▶ [WHAT YOU HAVE TO DO]: Within the entries below, how many lines carry the word "that"? State the number and stop.

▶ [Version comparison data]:
************

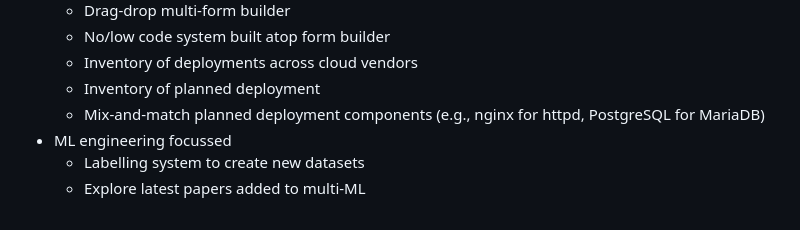
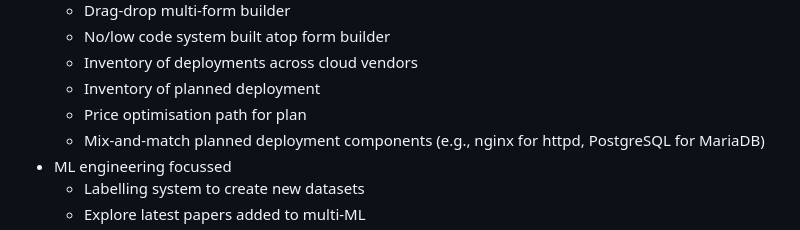
Before and after one commit to sydneyscientific-io/sydneyscientific-io.github.io, a Markdown page: 180 companies.md, the part around the change. Rendered like a GitHub page.

```diff
--- a/180 companies.md
+++ b/180 companies.md
@@ -128,6 +128,7 @@ markmap:
   - No/low code system built atop form builder
   - Inventory of deployments across cloud vendors
   - Inventory of planned deployment
+  - Price optimisation path for plan
   - Mix-and-match planned deployment components (e.g., nginx for httpd, PostgreSQL for MariaDB)
 - ML engineering focussed
   - Labelling system to create new datasets
```
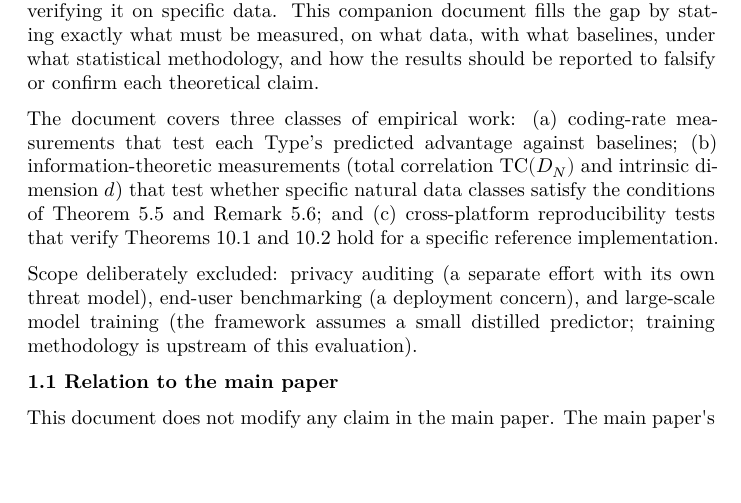
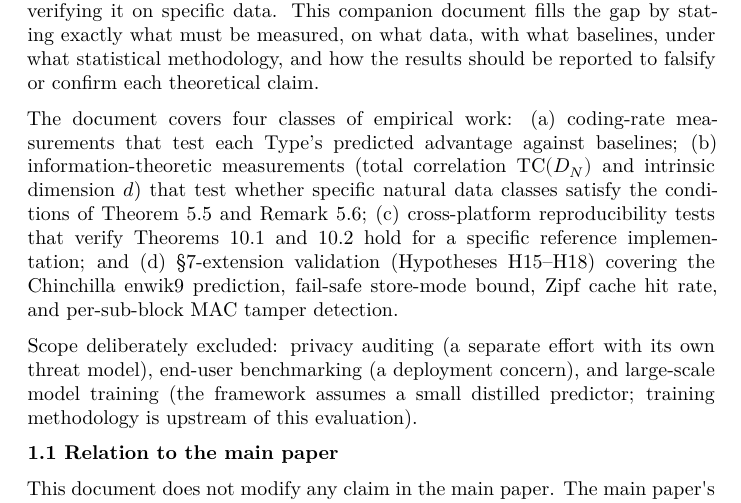
Before and after one commit to ratushnyi-labs/sci-rnr, a LaTeX document (tex/rnr_experimental_design.tex): part of page 1 of 15, cut so that both start at the same text, the shorter picture padded with empty space. Compiled offline with XeLaTeX.

Commit message:
Exp design: update scope to include §7 validation (H15-H18)
Four empirical classes now: coding rates, info-theoretic measurements,
cross-platform reproducibility, and §7-extension validation.

```diff
--- a/tex/rnr_experimental_design.tex
+++ b/tex/rnr_experimental_design.tex
@@ -70,14 +70,16 @@ data, with what baselines, under what statistical methodology, and how
 the results should be reported to falsify or confirm each theoretical
 claim.
 
-The document covers three classes of empirical work: (a) coding-rate
+The document covers four classes of empirical work: (a) coding-rate
 measurements that test each Type's predicted advantage against
 baselines; (b) information-theoretic measurements (total correlation
 $\mathrm{TC}(D_N)$ and intrinsic dimension $d$) that test whether
 specific natural data classes satisfy the conditions of Theorem 5.5
-and Remark 5.6; and (c) cross-platform reproducibility tests that
+and Remark 5.6; (c) cross-platform reproducibility tests that
 verify Theorems 10.1 and 10.2 hold for a specific reference
-implementation.
+implementation; and (d) §7-extension validation (Hypotheses H15--H18)
+covering the Chinchilla enwik9 prediction, fail-safe store-mode bound,
+Zipf cache hit rate, and per-sub-block MAC tamper detection.
 
 Scope deliberately excluded: privacy auditing (a separate effort with
 its own threat model), end-user benchmarking (a deployment concern), and
```
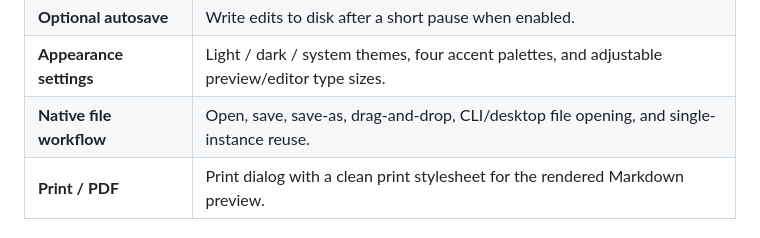
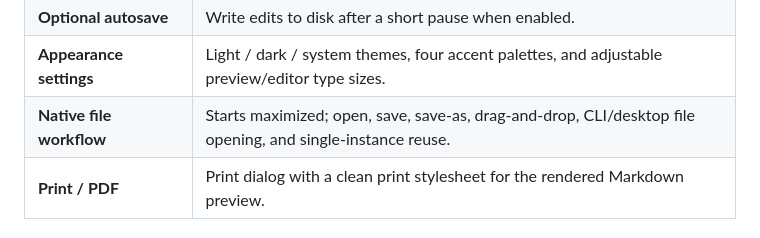
Before and after one commit to arnavpadwal/HouseMD, a Markdown page: README.md, the part around the change. Drawn GitHub-style.

Commit message:
docs: note maximized startup

```diff
--- a/README.md
+++ b/README.md
@@ -84,7 +84,7 @@ Write Markdown on the left and see the rendered result on the right. Open a `.te
 | **Session recovery**       | Tabs, folder, and unsaved recovery drafts are restored after a crash.                                              |
 | **Optional autosave**      | Write edits to disk after a short pause when enabled.                                                              |
 | **Appearance settings**    | Light / dark / system themes, four accent palettes, and adjustable preview/editor type sizes.                      |
-| **Native file workflow**   | Open, save, save-as, drag-and-drop, CLI/desktop file opening, and single-instance reuse.                           |
+| **Native file workflow**   | Starts maximized; open, save, save-as, drag-and-drop, CLI/desktop file opening, and single-instance reuse.         |
 | **Print / PDF**            | Print dialog with a clean print stylesheet for the rendered Markdown preview.                                      |
 
 ## Installation
```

************

▶ [ANSWER AREA]: 5